Cigarette Butts Stay Toxic to the Environment Even After they are ExtinguishedVijayan Sankar (Author) Published Date : Feb 05, 2020 12:35 IST
Cigarettes are not only dangerous for smokers but also to mother earth: More than five trillion cigarette butts are produced worldwide annually. And all of them are not fully extinguished or disposed of properly. Since they are biodegradable, it causes ground pollution. It is apart from the 14 % of nicotine still emitting for more than 5 hours of them being extinguished. All these findings of smoking are not only killing smokers but also others, and mother earth is found by researchers in their study published in the International of Indoor Environment and Health and Science of the Total Environment journals.
Cigarette smoking so far has found to have effects on smokers and that of second-hand smoking or also known as passive smoking. The effects include
- Half the smokers are getting killed by it
- More than 8 million people die every year due to smoking
But due to second-hand smoking, 1.2 million innocent non-smokers, including children, die every year. They are exposed to more than 7,000 toxic chemicals, of which 70 can cause cancer.
Now, this new study has listed the ill-effects of third-hand smoking to smokers, non-smokers, and mother earth. The researchers found that in the first 24 hours after the smoker extinguishes the cigarette, the butt will produce 14 % of nicotine that a smoking cigarette will emit. The airborne emissions continue for many days, with only half of it gets reduced after five days. It is confirmed by the analysis of the FDA or the Food and Drug Administration of the US.
Dustin Poppendieck is an environmental engineer at the NIST or the National Insititute of Standards and Technology in the US. Dustin says that it was surprising that even the extinguished cigarette butt in the car emits chemicals and exposure is happening to the inmates, including children, and it applies to closed rooms also.
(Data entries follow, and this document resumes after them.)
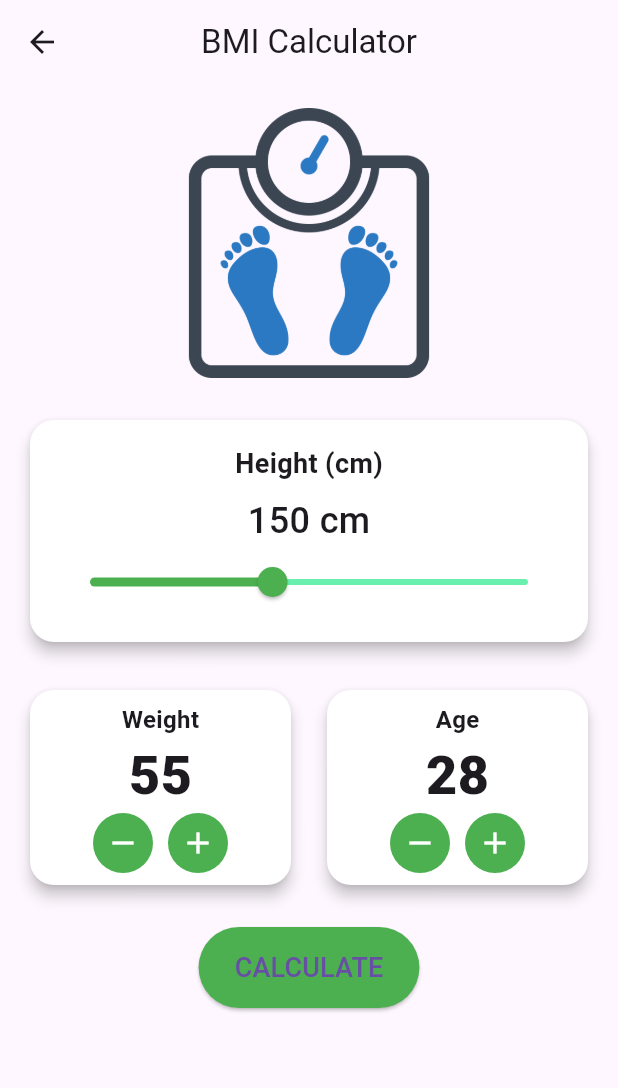
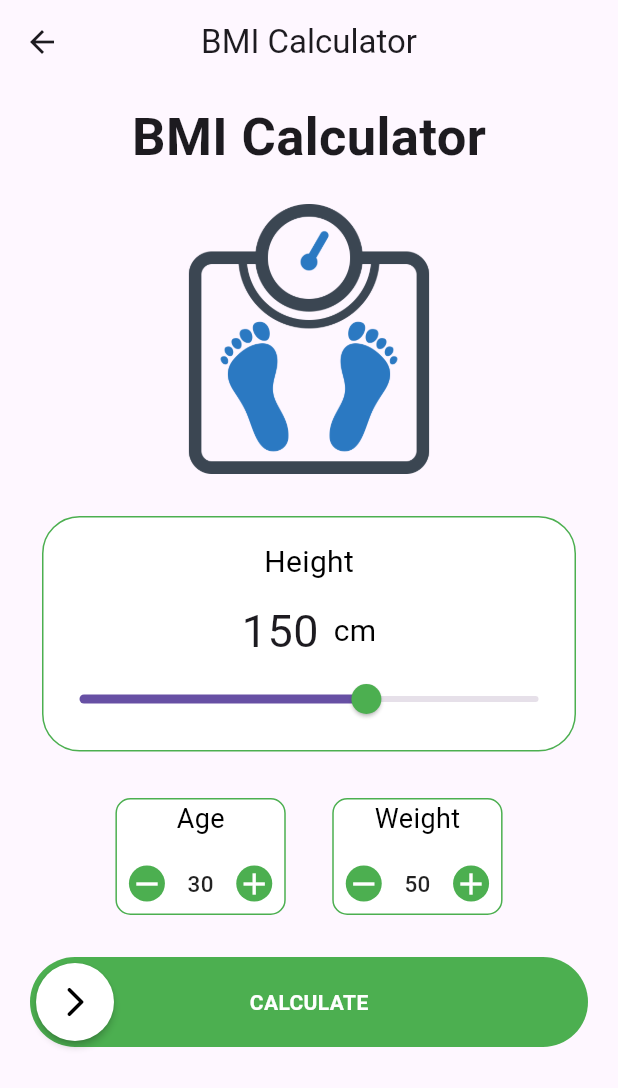
Before and after one commit to ILRSBandara/Aura-Care, a Flutter app: the screen it shows after launch, after a tap on "Open BMI Calculator", on a phone screen of 412 x 824 dp. Shown: the top 1088 px of the screen. Run offline on Flutter 3.47's test engine with Material 3 defaults, Android fonts, the phone set to English and light mode, and no system bars; drawn by our look-alikes of swipeable_button_view; our stand-ins replace page_transition; missing offline and left inert: pretty_gauge.

Commit message:
Update BMI

```diff
--- a/lib/Screen/bmi.dart
+++ b/lib/Screen/bmi.dart
@@ -1,290 +1,423 @@
-// lib/screens/bmi.dart
+import 'dart:math';
 import 'package:flutter/material.dart';
+// ignore: depend_on_referenced_packages
+import 'package:page_transition/page_transition.dart';
+// ignore: depend_on_referenced_packages
+import 'package:swipeable_button_view/swipeable_button_view.dart';
+// ignore: depend_on_referenced_packages
+import 'package:pretty_gauge/pretty_gauge.dart';
 
-class BmiScreen extends StatefulWidget {
-  const BmiScreen({super.key});
+void main() {
+  runApp(const MaterialApp(
+    debugShowCheckedModeBanner: false,
+    home: BMIScreen(),
+  ));
+}
+
+///
+/// BMIScreen: The main screen for BMI calculation.
+///
+class BMIScreen extends StatefulWidget {
+  const BMIScreen({super.key});
 
   @override
-  State<BmiScreen> createState() => _BmiScreenState();
+  // ignore: library_private_types_in_public_api
+  _BMIScreenState createState() => _BMIScreenState();
 }
 
-class _BmiScreenState extends State<BmiScreen> {
-  String _selectedGender = 'female'; // or 'male'
-  double _heightCm = 150.0;
-  int _weight = 55;
-  int _age = 28;
-  double _bmiResult = 0.0;
+class _BMIScreenState extends State<BMIScreen> {
+  int _height = 150;
+  int _age = 30;
+  int _weight = 50;
+  bool _isFinished = false;
+  double _bmiScore = 0;
 
-  // Function to calculate BMI
-  void _calculateBMI() {
-    final double heightInMeters = _heightCm / 100;
-    final double bmi = _weight / (heightInMeters * heightInMeters);
+  @override
+  Widget build(BuildContext context) {
+    return Scaffold(
+      appBar: AppBar(
+        title: const Text("BMI Calculator"),
+        centerTitle: true,
+      ),
+      body: SingleChildScrollView(
+        child: Padding(
+          padding: const EdgeInsets.only(left: 20, right: 20, top: 10),
+          child: Column(
+            children: [
+              const Text(
+                "BMI Calculator",
+                style: TextStyle(fontSize: 35, fontWeight: FontWeight.bold),
+              ),
+              const SizedBox(height: 20),
+              Center(
+                child: Image.asset(
+                  'assets/Images/bmi.png', // make sure this asset exists in your project
+                  width: 180,
+                ),
+              ),
+              const SizedBox(height: 20),
+              // Height selector
+              Height(
+                onChange: (heightVal) {
+                  _height = heightVal;
+                },
+              ),
+              const SizedBox(height: 15),
+              // Age and Weight selectors side by side
+              Row(
+                mainAxisAlignment: MainAxisAlignment.center,
+                children: [
+                  AgeWeight(
+                    onChange: (ageVal) {
+                      _age = ageVal;
+                    },
+                    title: "Age",
+                    initValue: 30,
+                    min: 0,
+                    max: 100,
+                  ),
+                  const SizedBox(width: 15),
+                  AgeWeight(
+                    onChange: (weightVal) {
+                      _weight = weightVal;
+                    },
+                    title: "Weight",
+                    initValue: 50,
+                    min: 0,
+                    max: 200,
+                  ),
+                ],
+              ),
+              const SizedBox(height: 20),
+              // Swipeable Button to calculate BMI
+              SwipeableButtonView(
+                isFinished: _isFinished,
+                onFinish: () async {
+                  // Navigate to Score Screen after calculating BMI.
+                  await Navigator.push(
+                    context,
+                    PageTransition(
+                      child: ScoreScreen(
+                        bmiScore: _bmiScore,
+                        age: _age,
+                      ),
+                      type: PageTransitionType.fade,
+                    ),
+                  );
                   setState(() {
-      _bmiResult = bmi;
+                    _isFinished = false;
                   });
+                },
+                onWaitingProcess: () {
+                  // Calculate BMI when waiting.
+                  calculateBmi();
+
+                  Future.delayed(const Duration(seconds: 1), () {
+                    setState(() {
+                      _isFinished = true;
+                    });
+                  });
+                },
+                activeColor: Colors.green,
+                buttonWidget: const Icon(
+                  Icons.arrow_forward_ios_rounded,
+                  color: Colors.black,
+                ),
+                buttonText: "CALCULATE",
+              ),
+            ],
+          ),
+        ),
+      ),
+    );
   }
 
-  // Optional: Classify BMI (example ranges)
-  String _classifyBMI(double bmi) {
-    if (bmi == 0) return '';
-    if (bmi < 18.5) return 'Underweight';
-    if (bmi < 25) return 'Normal';
-    if (bmi < 30) return 'Overweight';
-    return 'Obese';
+  void calculateBmi() {
+    // BMI = weight (kg) / [height (m)]²
+    _bmiScore = _weight / pow(_height / 100, 2);
+  }
+}
+
+///
+/// AgeWeight widget: A counter widget used for both Age and Weight.
+///
+class AgeWeight extends StatefulWidget {
+  final Function(int) onChange;
+  final String title;
+  final int initValue;
+  final int min;
+  final int max;
+
+  const AgeWeight({
+    super.key,
+    required this.onChange,
+    required this.title,
+    required this.initValue,
+    required this.min,
+    required this.max,
+  });
+
+  @override
+  // ignore: library_private_types_in_public_api
+  _AgeWeightState createState() => _AgeWeightState();
+}
+
+class _AgeWeightState extends State<AgeWeight> {
+  int counter = 0;
+
+  @override
+  void initState() {
+    super.initState();
+    counter = widget.initValue;
   }
 
   @override
   Widget build(BuildContext context) {
-    final String bmiStatus = _classifyBMI(_bmiResult);
-
-    return Scaffold(
-      appBar: AppBar(
-        title: const Text('BMI Calculator'),
-        centerTitle: true,
+    return Padding(
+      padding: const EdgeInsets.all(8.0),
+      child: Container(
+        decoration: BoxDecoration(
+          border: Border.all(color: Colors.green),
+          borderRadius: BorderRadius.circular(10),
+          color: Colors.white,
         ),
-      body: SingleChildScrollView(
-        padding: const EdgeInsets.all(16.0),
         child: Column(
           children: [
-            // GENDER
-            Row(
-              mainAxisAlignment: MainAxisAlignment.center,
+            Text(
+              widget.title,
+              style: const TextStyle(fontSize: 18, color: Colors.black),
+            ),
+            const SizedBox(height: 10),
+            Padding(
+              padding: const EdgeInsets.all(8.0),
+              child: Row(
                 children: [
-                Image.asset(
-                  'assets/Images/bmi.png',
-                   width: 180,
+                  InkWell(
+                    child: const CircleAvatar(
+                      radius: 12,
+                      backgroundColor: Colors.green,
+                      child: Icon(Icons.remove, color: Colors.white),
                     ),
-                //_genderCard('female', Icons.female),
-                //const SizedBox(width: 16),
-                //_genderCard('male', Icons.male),
-              ],
+                    onTap: () {
+                      setState(() {
+                        if (counter > widget.min) {
+                          counter--;
+                        }
+                      });
+                      widget.onChange(counter);
+                    },
                   ),
-
-            const SizedBox(height: 24),
-
-            // HEIGHT
-            Card(
-              color: Colors.white,
-              elevation: 4,
-              shape: RoundedRectangleBorder(
-                borderRadius: BorderRadius.circular(16),
+                  const SizedBox(width: 15),
+                  Text(
+                    counter.toString(),
+                    textAlign: TextAlign.center,
+                    style: const TextStyle(
+                        color: Colors.black87,
+                        fontSize: 15,
+                        fontWeight: FontWeight.w500),
                   ),
-              child: Padding(
-                padding: const EdgeInsets.all(16.0),
-                child: Column(
-                  children: [
-                    const Text(
-                      'Height (cm)',
-                      style: TextStyle(fontSize: 18, fontWeight: FontWeight.bold),
+                  const SizedBox(width: 15),
+                  InkWell(
+                    child: const CircleAvatar(
+                      radius: 12,
+                      backgroundColor: Colors.green,
+                      child: Icon(Icons.add, color: Colors.white),
                     ),
-                    const SizedBox(height: 8),
-                    Text(
-                      '${_heightCm.toStringAsFixed(0)} cm',
-                      style: const TextStyle(
-                        fontSize: 24,
-                        fontWeight: FontWeight.w500,
-                      ),
-                    ),
-                    Slider(
-                      value: _heightCm,
-                      min: 100,
-                      max: 220,
-                      activeColor: Colors.green,
-                      inactiveColor: Colors.greenAccent,
-                      onChanged: (double newVal) {
+                    onTap: () {
                       setState(() {
-                          _heightCm = newVal;
+                        if (counter < widget.max) {
+                          counter++;
+                        }
                       });
+                      widget.onChange(counter);
                     },
                   ),
                 ],
               ),
             ),
+          ],
         ),
+      ),
+    );
+  }
+}
 
-            const SizedBox(height: 24),
+///
+/// Height widget: Displays a slider for selecting height.
+///
+class Height extends StatefulWidget {
+  final Function(int) onChange;
 
-            // WEIGHT & AGE
+  const Height({super.key, required this.onChange});
+
+  @override
+  // ignore: library_private_types_in_public_api
+  _HeightState createState() => _HeightState();
+}
+
+class _HeightState extends State<Height> {
+  int _height = 150;
+
+  @override
+  Widget build(BuildContext context) {
+    return Padding(
+      padding: const EdgeInsets.all(8.0),
+      child: Container(
+        decoration: BoxDecoration(
+          border: Border.all(color: Colors.green),
+          borderRadius: BorderRadius.circular(25),
+          color: Colors.white,
+        ),
+        child: Column(
+          children: [
+            const SizedBox(height: 15),
+            const Text(
+              "Height",
+              style: TextStyle(fontSize: 20, color: Colors.black),
+            ),
+            const SizedBox(height: 10),
             Row(
+              mainAxisAlignment: MainAxisAlignment.center,
               children: [
-                Expanded(
-                  child: _incrementCard(
-                    label: 'Weight',
-                    value: _weight,
-                    onDecrement: () {
+                Text(
+                  _height.toString(),
+                  style: const TextStyle(fontSize: 30),
+                ),
+                const SizedBox(width: 10),
+                const Text(
+                  "cm",
+                  style: TextStyle(fontSize: 20, color: Colors.black),
+                )
+              ],
+            ),
+            Slider(
+              min: 0,
+              max: 240,
+              value: _height.toDouble(),
+              thumbColor: Colors.green,
+              onChanged: (value) {
                 setState(() {
-                        if (_weight > 1) _weight--;
+                  _height = value.toInt();
                 });
-                    },
-                    onIncrement: () {
-                      setState(() {
-                        _weight++;
-                      });
+                widget.onChange(_height);
               },
             ),
+            const SizedBox(height: 10),
+          ],
         ),
-                const SizedBox(width: 16),
-                Expanded(
-                  child: _incrementCard(
-                    label: 'Age',
-                    value: _age,
-                    onDecrement: () {
-                      setState(() {
-                        if (_age > 1) _age--;
-                      });
+      ),
+    );
+  }
+}
+
+///
+/// ScoreScreen: Displays the BMI score along with an interpretation.
+///
+class ScoreScreen extends StatefulWidget {
+  final double bmiScore;
+  final int age;
+
+  const ScoreScreen({super.key, required this.bmiScore, required this.age});
+
+  @override
+  State<ScoreScreen> createState() => _ScoreScreenState();
+}
+
+class _ScoreScreenState extends State<ScoreScreen> {
+  String? bmiStatus;
+  String? bmiInterpretation;
+  Color? bmiStatusColor;
+
+  @override
+  void initState() {
+    super.initState();
+    setBmiInterpretation();
+  }
+
+  @override
+  Widget build(BuildContext context) {
+    return Scaffold(
+      appBar: AppBar(),
+      body: Container(
+        padding: const EdgeInsets.only(left: 20, right: 20, top: 10),
+        child: Column(
+          children: [
+            const Text(
+              "Your Score",
+              style: TextStyle(
+                fontSize: 40,
+                color: Colors.black,
+                fontWeight: FontWeight.bold,
+              ),
+            ),
+            const SizedBox(height: 10),
+            PrettyGauge(
+              gaugeSize: 310,
+              minValue: 0,
+              maxValue: 40,
+              segments: [
+                GaugeSegment('UnderWeight', 18.5, Colors.red),
+                GaugeSegment('Normal', 6.4, Colors.green),
+                GaugeSegment('OverWeight', 5, Colors.orange),
+                GaugeSegment('Obese', 10.1, Colors.pink),
+              ],
+              valueWidget: Text(
+                widget.bmiScore.toStringAsFixed(1),
+                style: const TextStyle(fontSize: 40),
+              ),
+              currentValue: widget.bmiScore,
+              needleColor: Colors.blue,
+            ),
+            Text(
+              bmiStatus!,
+              style: TextStyle(fontSize: 50, color: bmiStatusColor!),
+            ),
+            const SizedBox(height: 10),
+            Text(
+              bmiInterpretation!,
+              style: const TextStyle(fontSize: 18),
+            ),
+            const SizedBox(height: 30),
+            Row(
+              mainAxisAlignment: MainAxisAlignment.center,
+              children: [
+                Container(
+                  width: 250,
+                  decoration: BoxDecoration(
+                      color: const Color.fromARGB(255, 114, 213, 117),
+                      borderRadius: BorderRadius.circular(25)),
+                  child: TextButton(
+                    onPressed: () {
+                      Navigator.pop(context);
                     },
-                    onIncrement: () {
-                      setState(() {
-                        _age++;
-                      });
-                    },
+                    child: const Text("Re-calculate"),
                   ),
                 ),
               ],
-            ),
-
-            const SizedBox(height: 24),
-
-            // CALCULATE BUTTON
-            ElevatedButton(
-              style: ElevatedButton.styleFrom(
-                backgroundColor: Colors.green,
-                padding: const EdgeInsets.symmetric(vertical: 14, horizontal: 24),
-              ),
-              onPressed: _calculateBMI,
-              child: const Text(
-                'CALCULATE',
-                style: TextStyle(fontSize: 18),
-              ),
-            ),
-
-            const SizedBox(height: 24),
-
-            // SCORE & STATUS
-            if (_bmiResult > 0) ...[
-              Text(
-                'Your Score: ${_bmiResult.toStringAsFixed(2)}',
-                style: const TextStyle(fontSize: 22, fontWeight: FontWeight.bold),
-              ),
-              const SizedBox(height: 8),
-              Text(
-                bmiStatus,
-                style: const TextStyle(fontSize: 18),
-              ),
-              const SizedBox(height: 12),
-              ElevatedButton(
-                style: ElevatedButton.styleFrom(
-                  backgroundColor: Colors.grey[300],
-                  foregroundColor: Colors.black,
-                ),
-                onPressed: () {
-                  // Recalculate or do something else
-                  setState(() {
-                    _bmiResult = 0.0; // reset
-                  });
-                },
-                child: const Text('Re-calculate'),
-              ),
-            ],
+            )
           ],
         ),
       ),
     );
   }
 
-  // Widget: Gender selection
-  Widget _genderCard(String gender, IconData iconData) {
-    final bool isSelected = (_selectedGender == gender);
-    return Expanded(
-      child: InkWell(
-        onTap: () {
-          setState(() {
-            _selectedGender = gender;
-          });
-        },
-        child: Card(
-          color: isSelected ? Colors.lightGreen : Colors.white,
-          elevation: 4,
-          shape: RoundedRectangleBorder(
-            borderRadius: BorderRadius.circular(16),
-          ),
-          child: Container(
-            padding: const EdgeInsets.symmetric(vertical: 20),
-            child: Column(
-              children: [
-                Icon(
-                  iconData,
-                  size: 40,
-                  color: isSelected ? Colors.white : Colors.black54,
-                ),
-                const SizedBox(height: 8),
-                Text(
-                  gender.toUpperCase(),
-                  style: TextStyle(
-                    fontSize: 16,
-                    color: isSelected ? Colors.white : Colors.black54,
-                  ),
-                ),
-              ],
-            ),
-          ),
-        ),
-      ),
-    );
-  }
-
-  // Widget: Weight/Age increment card
-  Widget _incrementCard({
-    required String label,
-    required int value,
-    required VoidCallback onDecrement,
-    required VoidCallback onIncrement,
-  }) {
-    return Card(
-      color: Colors.white,
-      elevation: 4,
-      shape: RoundedRectangleBorder(
-        borderRadius: BorderRadius.circular(16),
-      ),
-      child: Column(
-        children: [
-          const SizedBox(height: 8),
-          Text(
-            label,
-            style: const TextStyle(fontSize: 16, fontWeight: FontWeight.bold),
-          ),
-          Text(
-            value.toString(),
-            style: const TextStyle(fontSize: 36, fontWeight: FontWeight.w800),
-          ),
-          Row(
-            mainAxisAlignment: MainAxisAlignment.center,
-            children: [
-              _roundIconButton(Icons.remove, onDecrement),
-              const SizedBox(width: 10),
-              _roundIconButton(Icons.add, onIncrement),
-            ],
-          ),
-          const SizedBox(height: 8),
-        ],
-      ),
-    );
-  }
-
-  // Widget: Round increment/decrement button
-  Widget _roundIconButton(IconData icon, VoidCallback onPressed) {
-    return InkWell(
-      onTap: onPressed,
-      borderRadius: BorderRadius.circular(22),
-      child: Container(
-        width: 40,
-        height: 40,
-        decoration: BoxDecoration(
-          color: Colors.green,
-          shape: BoxShape.circle,
-        ),
-        child: Icon(icon, color: Colors.white),
-      ),
-    );
+  void setBmiInterpretation() {
+    if (widget.bmiScore > 30) {
+      bmiStatus = "Obese";
+      bmiInterpretation = "Please work to reduce obesity";
+      bmiStatusColor = Colors.pink;
+    } else if (widget.bmiScore >= 25) {
+      bmiStatus = "Overweight";
+      bmiInterpretation = "Do regular exercise & reduce the weight";
+      bmiStatusColor = Colors.orange;
+    } else if (widget.bmiScore >= 18.5) {
+      bmiStatus = "NORMAL";
+      bmiInterpretation = "Enjoy, You are fit";
+      bmiStatusColor = Colors.green;
+    } else if (widget.bmiScore < 18.5) {
+      bmiStatus = "Underweight";
+      bmiInterpretation = "Try to increase the weight";
+      bmiStatusColor = Colors.red;
     }
   }
+}
--- a/lib/Screen/dashboard.dart
+++ b/lib/Screen/dashboard.dart
@@ -18,7 +18,7 @@ class DashboardScreen extends StatelessWidget {
           onPressed: () {
             Navigator.push(
               context,
-              MaterialPageRoute(builder: (context) => const BmiScreen()),
+              MaterialPageRoute(builder: (context) => const BMIScreen()),
             );
           },
           child: const Text('Open BMI Calculator'),
--- a/pubspec.yaml
+++ b/pubspec.yaml
@@ -34,6 +34,9 @@ dependencies:
   # The following adds the Cupertino Icons font to your application.
   # Use with the CupertinoIcons class for iOS style icons.
   cupertino_icons: ^1.0.8
+  pretty_gauge: ^1.0.1
+  swipeable_button_view: ^0.0.2
+  page_transition: ^2.2.1
 
 dev_dependencies:
   flutter_test:
```
Also changed, not shown: pubspec.lock. Lines whose indentation alone changed are shown as unchanged.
Dustin and the research team placed 2,100 recently extinguished cigarettes inside a walk-in chamber. All these 2,100 cigarettes were smoked by robots similarly to that of humans. The team measured for some common chemicals that are emitted by cigarettes from the sealed room of the 2,100 extinguished cigarette butts.
They concluded that five days of emission of nicotine mass of the extinguished cigarettes is equal to that of smoking a cigarette. In other words, some non-smoker who is exposed to extinguished cigarette butt for five days will have the ill effects of smoking one cigarette.
Cigarette Butts Stay Toxic to the Environment Even After they are Extinguished